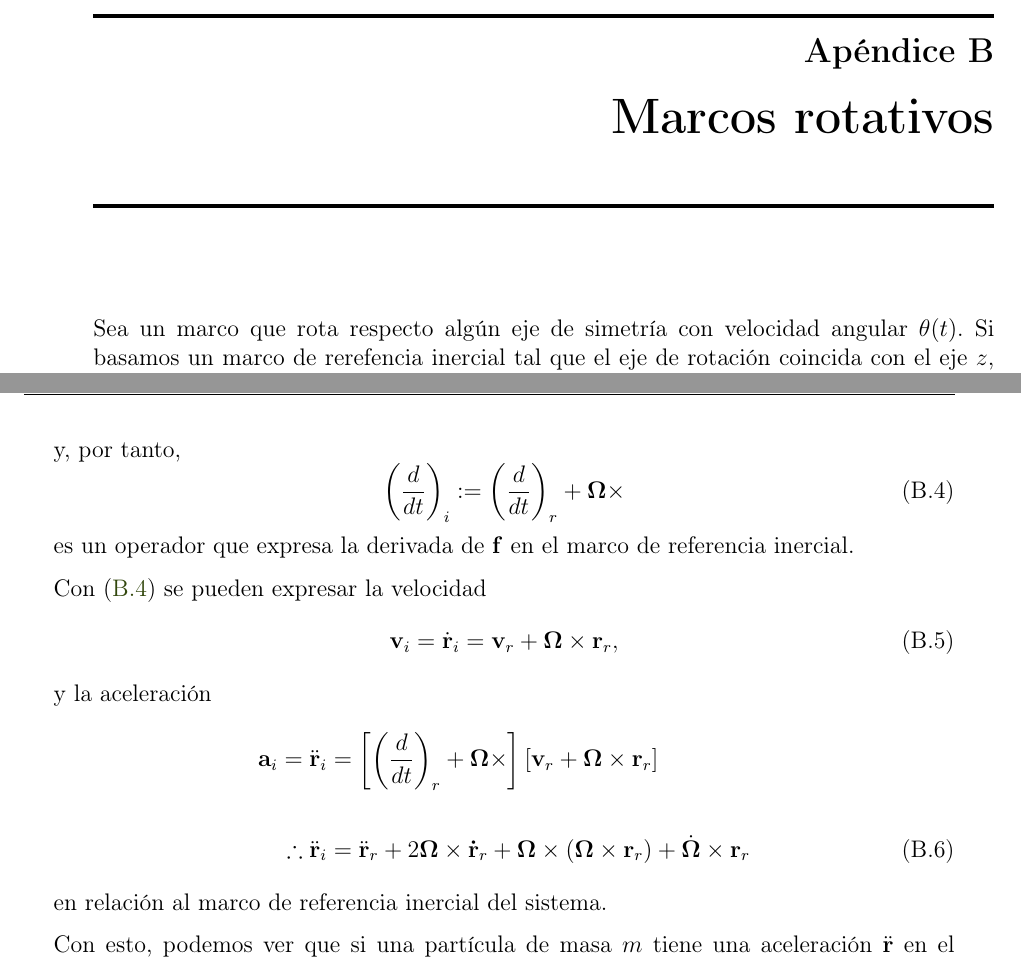
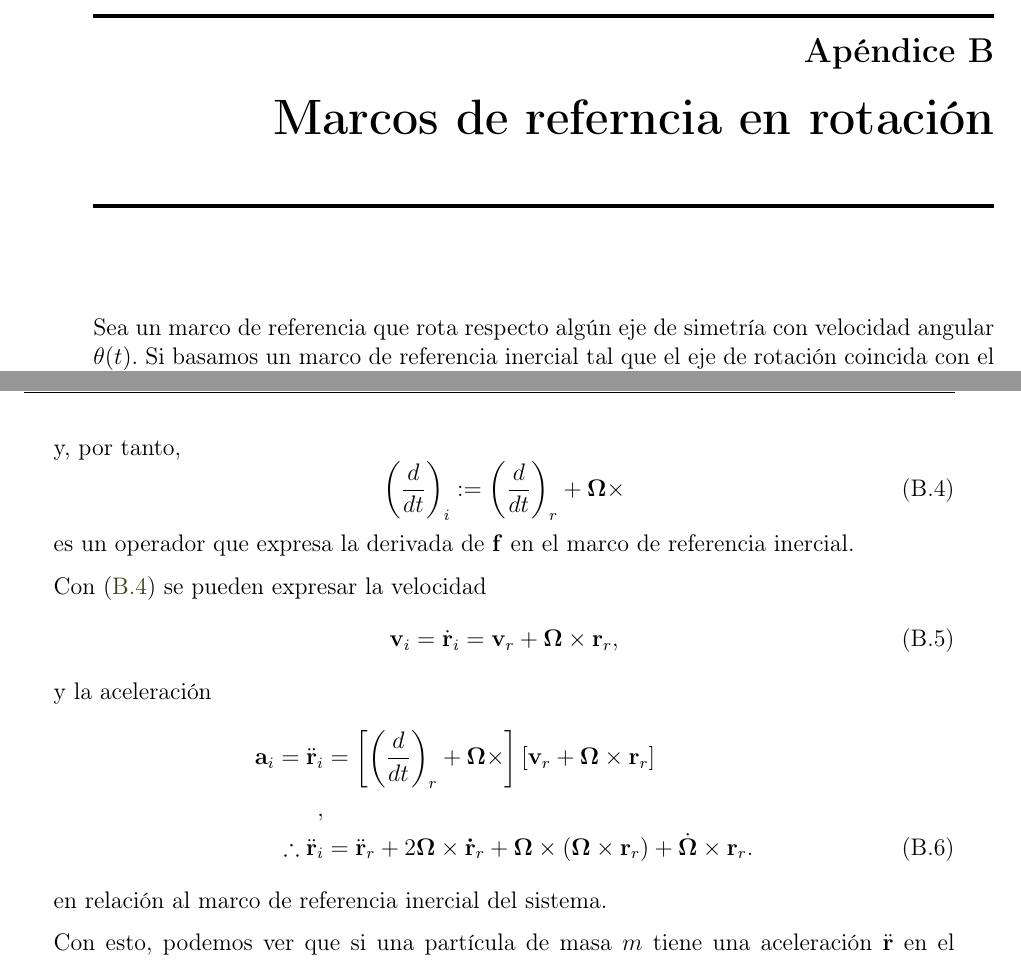
Before and after one commit to blas-ko/tesis_fisica_licenciatura, a LaTeX thesis (_Jet Transport/tesis.tex, which reads _Jet Transport/Chapters/marcos_rotantes.tex): two parts of pages 95 and 96 of 98, joined at a grey line, cut so that both start at the same text. Compiled offline with pdfLaTeX.

Commit message:
Corrections or rotating frames appendix.

```diff
--- a/_Jet Transport/Chapters/marcos_rotantes.tex
+++ b/_Jet Transport/Chapters/marcos_rotantes.tex
@@ -1,3 +1,3 @@
 
-Sea un marco que rota respecto algún eje de simetría con velocidad angular $\theta(t)$. Si basamos un marco de rerefencia inercial tal que el eje de rotación coincida con el eje $z$, entonces como se muestra en la figura \ref{fig:}, la relación entre ambos se puede expresar en coordenadas cilíndricas como
+Sea un marco de referencia que rota respecto algún eje de simetría con velocidad angular $\theta(t)$. Si basamos un marco de referencia inercial tal que el eje de rotación coincida con el eje $z$, entonces como se muestra en la figura \ref{fig:}, la relación entre ambos se puede expresar en coordenadas cilíndricas como
 \begin{align}
@@ -37,8 +37,8 @@ Con (\ref{eq:rotating_derivative}) se pueden expresar la velocidad
 y la aceleración
 \begin{align}
  \mathbf{a}_i = \ddot{\mathbf{r}}_i &= \left[ \left( \frac{d}{dt}\right)_r + \mathbf{\Omega} \times \right]\left[ \mathbf{v}_r + \mathbf{\Omega} \times \mathbf{r}_r \right] \nonumber \\
- \nonumber \\
- \therefore \ddot{\mathbf{r}}_i &= \ddot{\mathbf{r}}_r + 2\mathbf{\Omega} \times \mathbf{\dot{r}}_r + \mathbf{\Omega} \times \left( \mathbf{\Omega} \times \mathbf{r}_r \right) + \dot{\mathbf{\Omega}} \times \mathbf{r}_r
+ \nonumber, \\
+ \therefore \ddot{\mathbf{r}}_i &= \ddot{\mathbf{r}}_r + 2\mathbf{\Omega} \times \mathbf{\dot{r}}_r + \mathbf{\Omega} \times \left( \mathbf{\Omega} \times \mathbf{r}_r \right) + \dot{\mathbf{\Omega}} \times \mathbf{r}_r.
  \label{eq:rotating_acceleration}
 \end{align}
 en relación al marco de referencia inercial del sistema.
--- a/_Jet Transport/tesis.tex
+++ b/_Jet Transport/tesis.tex
@@ -555,7 +555,7 @@ pdftex]{hyperref} %este TIENE que ser el ultimo comando aqui
 \label{chap:benchmarks}
 \input{Chapters/benchmarks}
 
-\chapter{Marcos rotativos}
+\chapter{Marcos de referncia en rotación}
 \label{chap:rotating_frames}
 \input{Chapters/marcos_rotantes}
 
```
Also changed, not shown: _Jet Transport/Chapters/marcos_rotantes.tex (12 more changed lines).
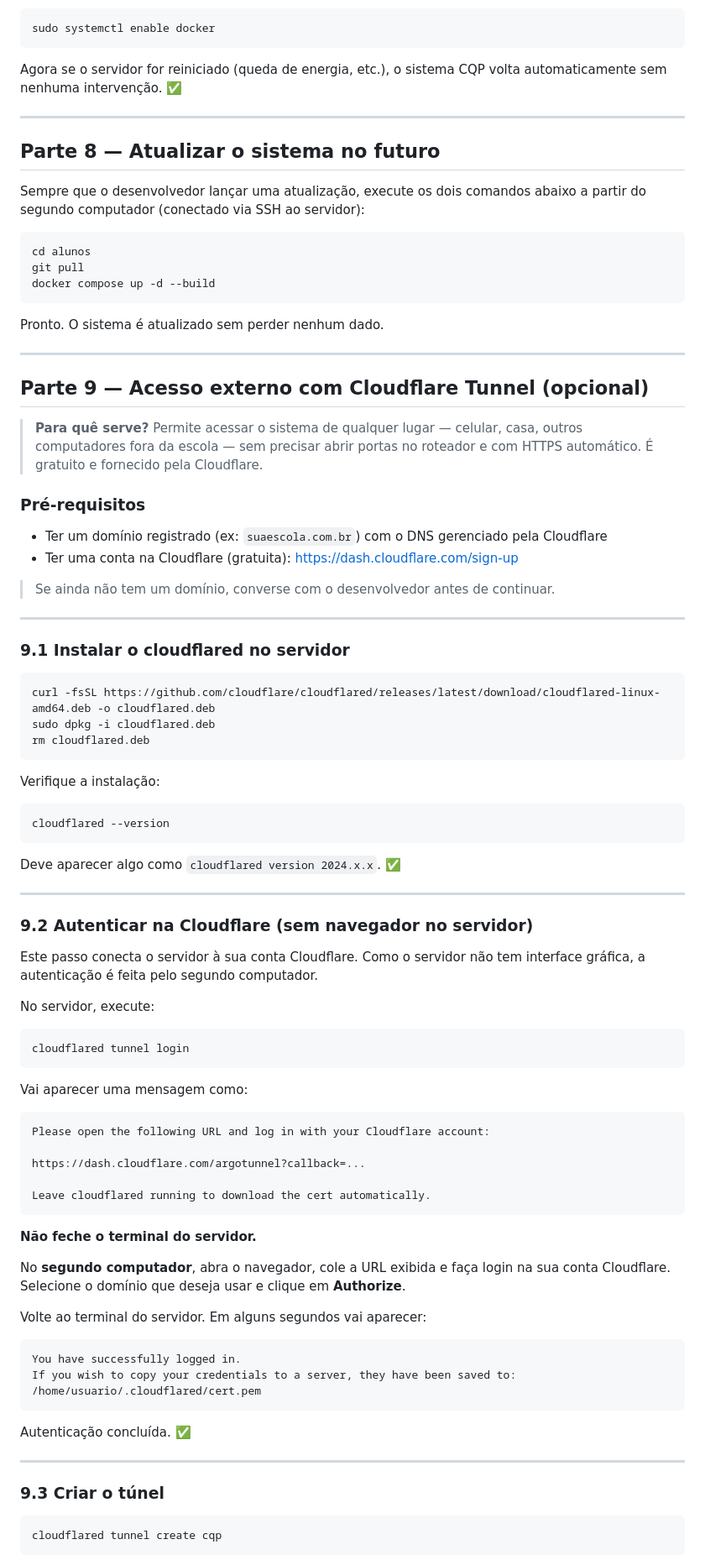
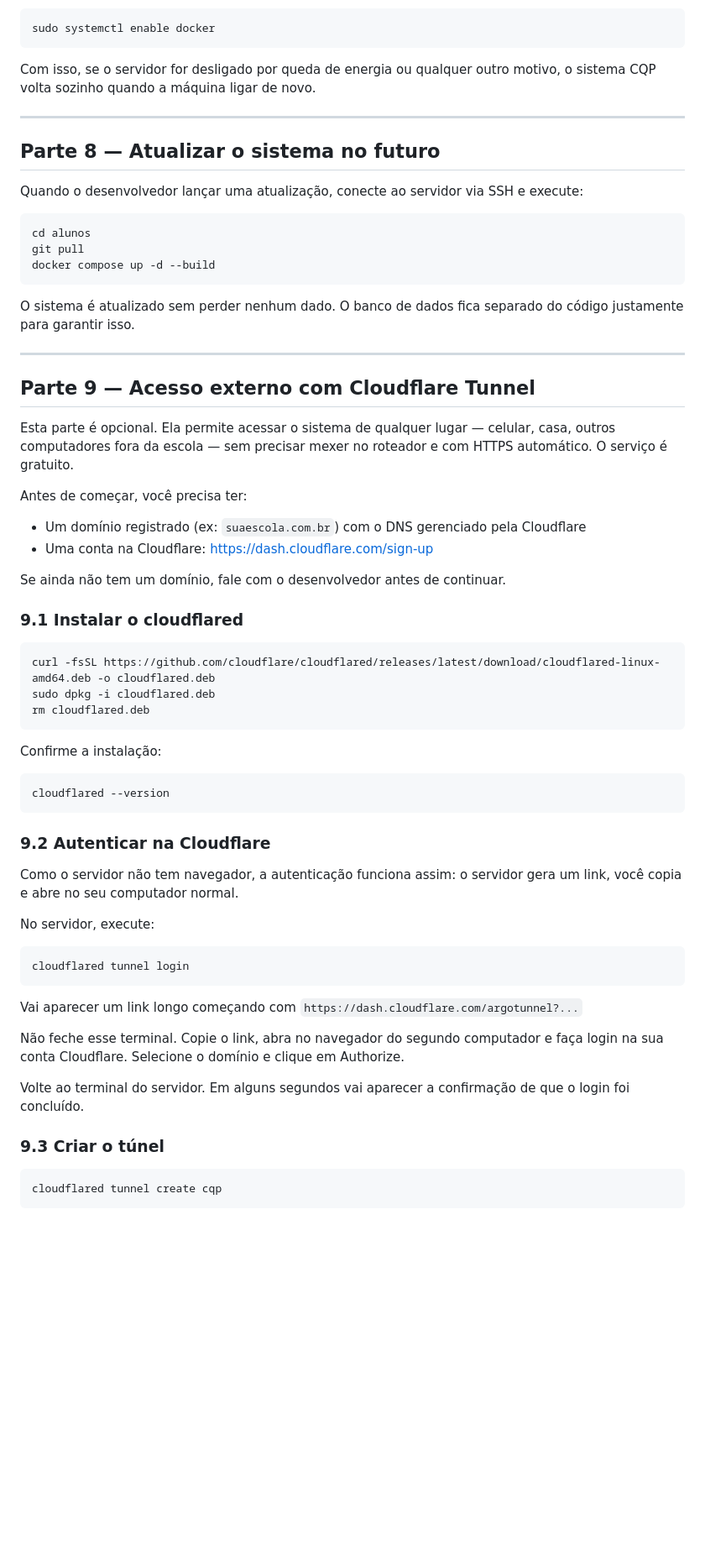
Before and after one commit to centrodequalificacao2020-create/alunos, a Markdown page: INSTALL.md, the part around one of its changes. Shown at 84% size. Drawn GitHub-style; blank space fills up the shorter version.

````diff
--- a/INSTALL.md
+++ b/INSTALL.md
@@ -260,15 +239,13 @@ Docker em si inicie com o sistema operacional:
 sudo systemctl enable docker
 ```
 
-Agora se o servidor for reiniciado (queda de energia, etc.), o sistema CQP
-volta automaticamente sem nenhuma intervenção. ✅
+Com isso, se o servidor for desligado por queda de energia ou qualquer outro motivo, o sistema CQP volta sozinho quando a máquina ligar de novo.
 
 ---
 
 ## Parte 8 — Atualizar o sistema no futuro
 
-Sempre que o desenvolvedor lançar uma atualização, execute os dois comandos abaixo
-a partir do segundo computador (conectado via SSH ao servidor):
+Quando o desenvolvedor lançar uma atualização, conecte ao servidor via SSH e execute:
 
 ```bash
 cd alunos
@@ -276,27 +253,21 @@ git pull
 docker compose up -d --build
 ```
 
-Pronto. O sistema é atualizado sem perder nenhum dado.
+O sistema é atualizado sem perder nenhum dado. O banco de dados fica separado do código justamente para garantir isso.
 
 ---
 
-## Parte 9 — Acesso externo com Cloudflare Tunnel (opcional)
+## Parte 9 — Acesso externo com Cloudflare Tunnel
 
-> **Para quê serve?**
-> Permite acessar o sistema de qualquer lugar — celular, casa, outros computadores fora
-> da escola — sem precisar abrir portas no roteador e com HTTPS automático.
-> É gratuito e fornecido pela Cloudflare.
+Esta parte é opcional. Ela permite acessar o sistema de qualquer lugar — celular, casa, outros computadores fora da escola — sem precisar mexer no roteador e com HTTPS automático. O serviço é gratuito.
 
-### Pré-requisitos
+Antes de começar, você precisa ter:
+- Um domínio registrado (ex: `suaescola.com.br`) com o DNS gerenciado pela Cloudflare
+- Uma conta na Cloudflare: https://dash.cloudflare.com/sign-up
 
-- Ter um domínio registrado (ex: `suaescola.com.br`) com o DNS gerenciado pela Cloudflare
-- Ter uma conta na Cloudflare (gratuita): https://dash.cloudflare.com/sign-up
+Se ainda não tem um domínio, fale com o desenvolvedor antes de continuar.
 
-> Se ainda não tem um domínio, converse com o desenvolvedor antes de continuar.
-
----
-
-### 9.1 Instalar o cloudflared no servidor
+### 9.1 Instalar o cloudflared
 
 ```bash
 curl -fsSL https://github.com/cloudflare/cloudflared/releases/latest/download/cloudflared-linux-amd64.deb -o cloudflared.deb
@@ -304,20 +275,15 @@ sudo dpkg -i cloudflared.deb
 rm cloudflared.deb
 ```
 
-Verifique a instalação:
+Confirme a instalação:
 
 ```bash
 cloudflared --version
 ```
 
-Deve aparecer algo como `cloudflared version 2024.x.x`. ✅
+### 9.2 Autenticar na Cloudflare
 
----
-
-### 9.2 Autenticar na Cloudflare (sem navegador no servidor)
-
-Este passo conecta o servidor à sua conta Cloudflare.
-Como o servidor não tem interface gráfica, a autenticação é feita pelo segundo computador.
+Como o servidor não tem navegador, a autenticação funciona assim: o servidor gera um link, você copia e abre no seu computador normal.
 
 No servidor, execute:
 
@@ -325,32 +291,11 @@ No servidor, execute:
 cloudflared tunnel login
 ```
 
-Vai aparecer uma mensagem como:
+Vai aparecer um link longo começando com `https://dash.cloudflare.com/argotunnel?...`
 
-```
-Please open the following URL and log in with your Cloudflare account:
+Não feche esse terminal. Copie o link, abra no navegador do segundo computador e faça login na sua conta Cloudflare. Selecione o domínio e clique em Authorize.
 
-https://dash.cloudflare.com/argotunnel?callback=...
-
-Leave cloudflared running to download the cert automatically.
-```
-
-**Não feche o terminal do servidor.**
-
-No **segundo computador**, abra o navegador, cole a URL exibida e faça login na sua conta Cloudflare.
-Selecione o domínio que deseja usar e clique em **Authorize**.
-
-Volte ao terminal do servidor. Em alguns segundos vai aparecer:
-
-```
-You have successfully logged in.
-If you wish to copy your credentials to a server, they have been saved to:
-/home/usuario/.cloudflared/cert.pem
-```
-
-Autenticação concluída. ✅
-
----
+Volte ao terminal do servidor. Em alguns segundos vai aparecer a confirmação de que o login foi concluído.
 
 ### 9.3 Criar o túnel
 
````
Also changed, not shown: other parts of INSTALL.md (+62 -123 lines).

◆ What you need to do
If a record contains a picture, omit the picture and repeat everything else exactly.

◆ Completed task
Before and after one commit to blas-ko/tesis_fisica_licenciatura, a LaTeX thesis (_Jet Transport/tesis.tex, which reads _Jet Transport/Chapters/marcos_rotantes.tex): two parts of pages 95 and 96 of 98, joined at a grey line, cut so that both start at the same text. Compiled offline with pdfLaTeX.

Commit message:
Corrections or rotating frames appendix.

```diff
--- a/_Jet Transport/Chapters/marcos_rotantes.tex
+++ b/_Jet Transport/Chapters/marcos_rotantes.tex
@@ -1,3 +1,3 @@
 
-Sea un marco que rota respecto algún eje de simetría con velocidad angular $\theta(t)$. Si basamos un marco de rerefencia inercial tal que el eje de rotación coincida con el eje $z$, entonces como se muestra en la figura \ref{fig:}, la relación entre ambos se puede expresar en coordenadas cilíndricas como
+Sea un marco de referencia que rota respecto algún eje de simetría con velocidad angular $\theta(t)$. Si basamos un marco de referencia inercial tal que el eje de rotación coincida con el eje $z$, entonces como se muestra en la figura \ref{fig:}, la relación entre ambos se puede expresar en coordenadas cilíndricas como
 \begin{align}
@@ -37,8 +37,8 @@ Con (\ref{eq:rotating_derivative}) se pueden expresar la velocidad
 y la aceleración
 \begin{align}
  \mathbf{a}_i = \ddot{\mathbf{r}}_i &= \left[ \left( \frac{d}{dt}\right)_r + \mathbf{\Omega} \times \right]\left[ \mathbf{v}_r + \mathbf{\Omega} \times \mathbf{r}_r \right] \nonumber \\
- \nonumber \\
- \therefore \ddot{\mathbf{r}}_i &= \ddot{\mathbf{r}}_r + 2\mathbf{\Omega} \times \mathbf{\dot{r}}_r + \mathbf{\Omega} \times \left( \mathbf{\Omega} \times \mathbf{r}_r \right) + \dot{\mathbf{\Omega}} \times \mathbf{r}_r
+ \nonumber, \\
+ \therefore \ddot{\mathbf{r}}_i &= \ddot{\mathbf{r}}_r + 2\mathbf{\Omega} \times \mathbf{\dot{r}}_r + \mathbf{\Omega} \times \left( \mathbf{\Omega} \times \mathbf{r}_r \right) + \dot{\mathbf{\Omega}} \times \mathbf{r}_r.
  \label{eq:rotating_acceleration}
 \end{align}
 en relación al marco de referencia inercial del sistema.
--- a/_Jet Transport/tesis.tex
+++ b/_Jet Transport/tesis.tex
@@ -555,7 +555,7 @@ pdftex]{hyperref} %este TIENE que ser el ultimo comando aqui
 \label{chap:benchmarks}
 \input{Chapters/benchmarks}
 
-\chapter{Marcos rotativos}
+\chapter{Marcos de referncia en rotación}
 \label{chap:rotating_frames}
 \input{Chapters/marcos_rotantes}
 
```
Also changed, not shown: _Jet Transport/Chapters/marcos_rotantes.tex (12 more changed lines).
Before and after one commit to centrodequalificacao2020-create/alunos, a Markdown page: INSTALL.md, the part around one of its changes. Shown at 84% size. Drawn GitHub-style; blank space fills up the shorter version.

````diff
--- a/INSTALL.md
+++ b/INSTALL.md
@@ -260,15 +239,13 @@ Docker em si inicie com o sistema operacional:
 sudo systemctl enable docker
 ```
 
-Agora se o servidor for reiniciado (queda de energia, etc.), o sistema CQP
-volta automaticamente sem nenhuma intervenção. ✅
+Com isso, se o servidor for desligado por queda de energia ou qualquer outro motivo, o sistema CQP volta sozinho quando a máquina ligar de novo.
 
 ---
 
 ## Parte 8 — Atualizar o sistema no futuro
 
-Sempre que o desenvolvedor lançar uma atualização, execute os dois comandos abaixo
-a partir do segundo computador (conectado via SSH ao servidor):
+Quando o desenvolvedor lançar uma atualização, conecte ao servidor via SSH e execute:
 
 ```bash
 cd alunos
@@ -276,27 +253,21 @@ git pull
 docker compose up -d --build
 ```
 
-Pronto. O sistema é atualizado sem perder nenhum dado.
+O sistema é atualizado sem perder nenhum dado. O banco de dados fica separado do código justamente para garantir isso.
 
 ---
 
-## Parte 9 — Acesso externo com Cloudflare Tunnel (opcional)
+## Parte 9 — Acesso externo com Cloudflare Tunnel
 
-> **Para quê serve?**
-> Permite acessar o sistema de qualquer lugar — celular, casa, outros computadores fora
-> da escola — sem precisar abrir portas no roteador e com HTTPS automático.
-> É gratuito e fornecido pela Cloudflare.
+Esta parte é opcional. Ela permite acessar o sistema de qualquer lugar — celular, casa, outros computadores fora da escola — sem precisar mexer no roteador e com HTTPS automático. O serviço é gratuito.
 
-### Pré-requisitos
+Antes de começar, você precisa ter:
+- Um domínio registrado (ex: `suaescola.com.br`) com o DNS gerenciado pela Cloudflare
+- Uma conta na Cloudflare: https://dash.cloudflare.com/sign-up
 
-- Ter um domínio registrado (ex: `suaescola.com.br`) com o DNS gerenciado pela Cloudflare
-- Ter uma conta na Cloudflare (gratuita): https://dash.cloudflare.com/sign-up
+Se ainda não tem um domínio, fale com o desenvolvedor antes de continuar.
 
-> Se ainda não tem um domínio, converse com o desenvolvedor antes de continuar.
-
----
-
-### 9.1 Instalar o cloudflared no servidor
+### 9.1 Instalar o cloudflared
 
 ```bash
 curl -fsSL https://github.com/cloudflare/cloudflared/releases/latest/download/cloudflared-linux-amd64.deb -o cloudflared.deb
@@ -304,20 +275,15 @@ sudo dpkg -i cloudflared.deb
 rm cloudflared.deb
 ```
 
-Verifique a instalação:
+Confirme a instalação:
 
 ```bash
 cloudflared --version
 ```
 
-Deve aparecer algo como `cloudflared version 2024.x.x`. ✅
+### 9.2 Autenticar na Cloudflare
 
----
-
-### 9.2 Autenticar na Cloudflare (sem navegador no servidor)
-
-Este passo conecta o servidor à sua conta Cloudflare.
-Como o servidor não tem interface gráfica, a autenticação é feita pelo segundo computador.
+Como o servidor não tem navegador, a autenticação funciona assim: o servidor gera um link, você copia e abre no seu computador normal.
 
 No servidor, execute:
 
@@ -325,32 +291,11 @@ No servidor, execute:
 cloudflared tunnel login
 ```
 
-Vai aparecer uma mensagem como:
+Vai aparecer um link longo começando com `https://dash.cloudflare.com/argotunnel?...`
 
-```
-Please open the following URL and log in with your Cloudflare account:
+Não feche esse terminal. Copie o link, abra no navegador do segundo computador e faça login na sua conta Cloudflare. Selecione o domínio e clique em Authorize.
 
-https://dash.cloudflare.com/argotunnel?callback=...
-
-Leave cloudflared running to download the cert automatically.
-```
-
-**Não feche o terminal do servidor.**
-
-No **segundo computador**, abra o navegador, cole a URL exibida e faça login na sua conta Cloudflare.
-Selecione o domínio que deseja usar e clique em **Authorize**.
-
-Volte ao terminal do servidor. Em alguns segundos vai aparecer:
-
-```
-You have successfully logged in.
-If you wish to copy your credentials to a server, they have been saved to:
-/home/usuario/.cloudflared/cert.pem
-```
-
-Autenticação concluída. ✅
-
----
+Volte ao terminal do servidor. Em alguns segundos vai aparecer a confirmação de que o login foi concluído.
 
 ### 9.3 Criar o túnel
 
````
Also changed, not shown: other parts of INSTALL.md (+62 -123 lines).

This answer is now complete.